Wendy's International Inc., operator of the third-largest U.S. hamburger chain, said on Friday its fourth-quarter earnings rose, helped by sales improvements at both its Wendy's and Tim Hortons donut chains.

The company reported net income of $46.6 million, or 42 cents a share, compared with $34.4 million, or 29 cents a share, a year earlier. In the year earlier quarter, Wendy's had an $18 million pretax charge. 

Wendy's was expected to earn 41 cents to 43 cents a share, with a mean estimate of 42 cents, according to research firm Thomson Financial/First Call. In December, Wendy's reaffirmed its expectation for full-year earnings of $1.64 to $1.67 a share for 2001. 

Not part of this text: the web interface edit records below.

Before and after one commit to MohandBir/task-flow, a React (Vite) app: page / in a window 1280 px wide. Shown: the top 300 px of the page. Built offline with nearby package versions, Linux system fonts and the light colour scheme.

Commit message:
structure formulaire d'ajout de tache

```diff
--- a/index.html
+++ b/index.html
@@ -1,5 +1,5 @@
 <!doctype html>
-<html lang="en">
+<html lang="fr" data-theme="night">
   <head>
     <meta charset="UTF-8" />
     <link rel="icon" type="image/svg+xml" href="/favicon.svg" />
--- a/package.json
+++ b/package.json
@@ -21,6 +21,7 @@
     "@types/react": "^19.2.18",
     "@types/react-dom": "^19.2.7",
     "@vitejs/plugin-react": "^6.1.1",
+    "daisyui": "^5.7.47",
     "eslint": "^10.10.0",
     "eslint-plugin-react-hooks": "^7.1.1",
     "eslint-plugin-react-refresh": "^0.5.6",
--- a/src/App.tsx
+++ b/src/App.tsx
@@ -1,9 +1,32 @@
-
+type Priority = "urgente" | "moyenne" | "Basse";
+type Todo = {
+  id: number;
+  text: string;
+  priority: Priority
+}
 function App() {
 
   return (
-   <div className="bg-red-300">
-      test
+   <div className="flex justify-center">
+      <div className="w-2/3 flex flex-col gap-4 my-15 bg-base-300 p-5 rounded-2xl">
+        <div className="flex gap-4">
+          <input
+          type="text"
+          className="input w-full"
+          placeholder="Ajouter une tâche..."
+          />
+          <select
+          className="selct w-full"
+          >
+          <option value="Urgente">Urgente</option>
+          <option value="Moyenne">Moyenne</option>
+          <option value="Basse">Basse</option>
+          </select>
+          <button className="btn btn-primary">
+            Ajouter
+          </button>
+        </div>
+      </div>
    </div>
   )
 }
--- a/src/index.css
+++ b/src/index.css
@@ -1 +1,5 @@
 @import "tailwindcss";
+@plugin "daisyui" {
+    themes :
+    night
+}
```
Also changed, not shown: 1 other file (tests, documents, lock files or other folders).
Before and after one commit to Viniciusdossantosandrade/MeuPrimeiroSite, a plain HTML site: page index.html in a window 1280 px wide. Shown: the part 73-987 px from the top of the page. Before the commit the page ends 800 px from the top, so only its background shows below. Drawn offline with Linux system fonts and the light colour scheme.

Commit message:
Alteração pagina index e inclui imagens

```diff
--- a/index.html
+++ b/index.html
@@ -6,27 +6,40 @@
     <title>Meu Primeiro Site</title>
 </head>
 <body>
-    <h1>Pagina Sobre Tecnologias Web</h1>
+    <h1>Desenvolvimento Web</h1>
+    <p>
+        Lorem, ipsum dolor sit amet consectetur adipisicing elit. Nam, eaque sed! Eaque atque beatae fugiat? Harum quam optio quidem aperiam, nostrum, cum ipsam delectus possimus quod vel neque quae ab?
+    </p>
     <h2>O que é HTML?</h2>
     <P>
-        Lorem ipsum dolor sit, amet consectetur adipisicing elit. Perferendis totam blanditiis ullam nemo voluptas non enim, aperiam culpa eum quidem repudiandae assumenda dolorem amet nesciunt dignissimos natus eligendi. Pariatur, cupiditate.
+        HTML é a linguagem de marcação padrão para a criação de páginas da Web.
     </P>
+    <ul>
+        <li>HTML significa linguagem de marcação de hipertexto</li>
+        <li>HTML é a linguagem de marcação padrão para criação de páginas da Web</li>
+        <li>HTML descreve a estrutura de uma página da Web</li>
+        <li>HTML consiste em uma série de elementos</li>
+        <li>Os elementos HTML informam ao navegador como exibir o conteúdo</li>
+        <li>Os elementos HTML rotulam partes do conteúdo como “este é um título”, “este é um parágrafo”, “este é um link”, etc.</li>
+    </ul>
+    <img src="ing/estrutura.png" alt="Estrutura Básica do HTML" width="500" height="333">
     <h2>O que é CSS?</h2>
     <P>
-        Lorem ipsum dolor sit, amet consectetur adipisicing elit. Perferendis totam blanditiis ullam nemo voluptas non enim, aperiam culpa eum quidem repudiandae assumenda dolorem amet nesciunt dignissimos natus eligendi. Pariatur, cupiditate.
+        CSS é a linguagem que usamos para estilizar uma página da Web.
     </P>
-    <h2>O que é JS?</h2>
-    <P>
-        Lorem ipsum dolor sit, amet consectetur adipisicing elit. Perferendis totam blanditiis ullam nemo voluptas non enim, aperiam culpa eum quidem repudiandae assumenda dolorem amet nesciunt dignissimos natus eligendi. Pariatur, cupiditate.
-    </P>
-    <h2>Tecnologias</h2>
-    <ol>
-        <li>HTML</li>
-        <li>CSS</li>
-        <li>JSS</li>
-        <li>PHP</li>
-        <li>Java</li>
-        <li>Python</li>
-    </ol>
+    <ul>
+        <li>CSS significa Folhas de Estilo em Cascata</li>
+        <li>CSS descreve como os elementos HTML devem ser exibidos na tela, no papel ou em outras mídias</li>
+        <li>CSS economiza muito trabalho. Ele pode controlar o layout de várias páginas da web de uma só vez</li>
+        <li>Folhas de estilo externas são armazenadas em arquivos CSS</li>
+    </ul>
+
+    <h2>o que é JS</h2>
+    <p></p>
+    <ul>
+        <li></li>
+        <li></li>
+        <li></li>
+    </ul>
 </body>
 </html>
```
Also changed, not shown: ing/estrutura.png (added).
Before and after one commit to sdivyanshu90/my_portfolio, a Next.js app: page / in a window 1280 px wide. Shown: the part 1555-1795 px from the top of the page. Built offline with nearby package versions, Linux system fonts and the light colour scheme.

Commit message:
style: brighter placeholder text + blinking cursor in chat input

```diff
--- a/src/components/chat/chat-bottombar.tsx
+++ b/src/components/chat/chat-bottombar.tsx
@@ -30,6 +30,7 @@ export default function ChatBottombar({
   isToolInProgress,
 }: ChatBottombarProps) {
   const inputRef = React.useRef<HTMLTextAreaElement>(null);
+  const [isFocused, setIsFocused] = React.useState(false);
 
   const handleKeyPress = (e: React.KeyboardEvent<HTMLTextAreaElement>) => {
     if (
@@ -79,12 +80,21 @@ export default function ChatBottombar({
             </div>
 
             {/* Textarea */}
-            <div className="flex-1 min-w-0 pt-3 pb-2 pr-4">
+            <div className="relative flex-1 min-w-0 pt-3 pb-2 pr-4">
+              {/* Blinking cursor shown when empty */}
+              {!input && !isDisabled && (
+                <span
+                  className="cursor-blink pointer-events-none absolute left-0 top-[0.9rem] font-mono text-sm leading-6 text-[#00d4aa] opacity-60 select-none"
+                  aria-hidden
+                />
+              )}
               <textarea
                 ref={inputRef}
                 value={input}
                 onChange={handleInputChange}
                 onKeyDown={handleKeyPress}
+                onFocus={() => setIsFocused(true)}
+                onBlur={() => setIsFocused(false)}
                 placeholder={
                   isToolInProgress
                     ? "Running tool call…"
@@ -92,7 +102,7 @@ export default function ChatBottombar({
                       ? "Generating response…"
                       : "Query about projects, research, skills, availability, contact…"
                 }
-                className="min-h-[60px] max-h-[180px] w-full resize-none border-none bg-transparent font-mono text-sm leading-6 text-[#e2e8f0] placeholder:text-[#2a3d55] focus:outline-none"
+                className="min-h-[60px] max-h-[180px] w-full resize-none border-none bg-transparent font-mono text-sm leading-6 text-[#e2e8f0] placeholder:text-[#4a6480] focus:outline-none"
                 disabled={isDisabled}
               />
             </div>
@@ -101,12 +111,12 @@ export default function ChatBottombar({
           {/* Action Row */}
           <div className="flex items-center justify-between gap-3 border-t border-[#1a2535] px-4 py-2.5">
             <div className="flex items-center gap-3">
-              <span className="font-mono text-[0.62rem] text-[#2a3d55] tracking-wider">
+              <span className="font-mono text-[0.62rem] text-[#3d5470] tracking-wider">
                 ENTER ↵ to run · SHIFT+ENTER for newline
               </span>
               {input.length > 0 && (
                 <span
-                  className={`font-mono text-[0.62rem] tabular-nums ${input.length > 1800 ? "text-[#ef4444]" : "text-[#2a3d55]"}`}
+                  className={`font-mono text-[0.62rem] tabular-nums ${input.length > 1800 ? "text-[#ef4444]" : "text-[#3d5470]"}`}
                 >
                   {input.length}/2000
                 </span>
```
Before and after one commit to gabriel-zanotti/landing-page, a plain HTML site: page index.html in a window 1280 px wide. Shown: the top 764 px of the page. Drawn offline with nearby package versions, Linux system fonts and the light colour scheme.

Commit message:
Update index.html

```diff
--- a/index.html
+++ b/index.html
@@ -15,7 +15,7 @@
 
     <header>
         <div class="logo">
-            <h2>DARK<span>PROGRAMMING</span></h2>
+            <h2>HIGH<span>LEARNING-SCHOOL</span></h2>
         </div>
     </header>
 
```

Systemwide sales rose 8.5 percent to $2.1 billion. 

Fourth-quarter same-store sales at Wendy's, or those at units opened at least one year, grew 2.4 percent at the company's U.S. company restaurants, while those at Tim Hortons' Canadian restaurants rose 8 percent, Wendy's said. 

The company said that preliminary January results were strong, with Wendy's U.S. company same-store sales up 6.7 percent, and Tim Hortons Canadian units up 8.1 percent. 

``Obviously, they're on target with their EPS (earnings per share),'' said Bear Stearns analyst Joe Buckley, who rates the shares attractive. ``The comps (same-store sales) for January were quite good. The first quarter is off to a really good start.'' 

Wendy's last month lost its founder and long-time Chairman Dave Thomas to liver cancer. Thomas' death marked an end to more than 10 years of self-effacing advertising. His affable personality and down-to-earth style helped sell the company's products. 

Wendy's stock has risen more than 13 percent since September, and has outperformed that S&P 500 Index by nearly 17 percent in the same time period. 

Shares of the company, which trails larger hamburger rivals McDonald's Corp. and Burger King Corp., were up 25 cents to $32.21 at early afternoon on the New York Stock Exchange.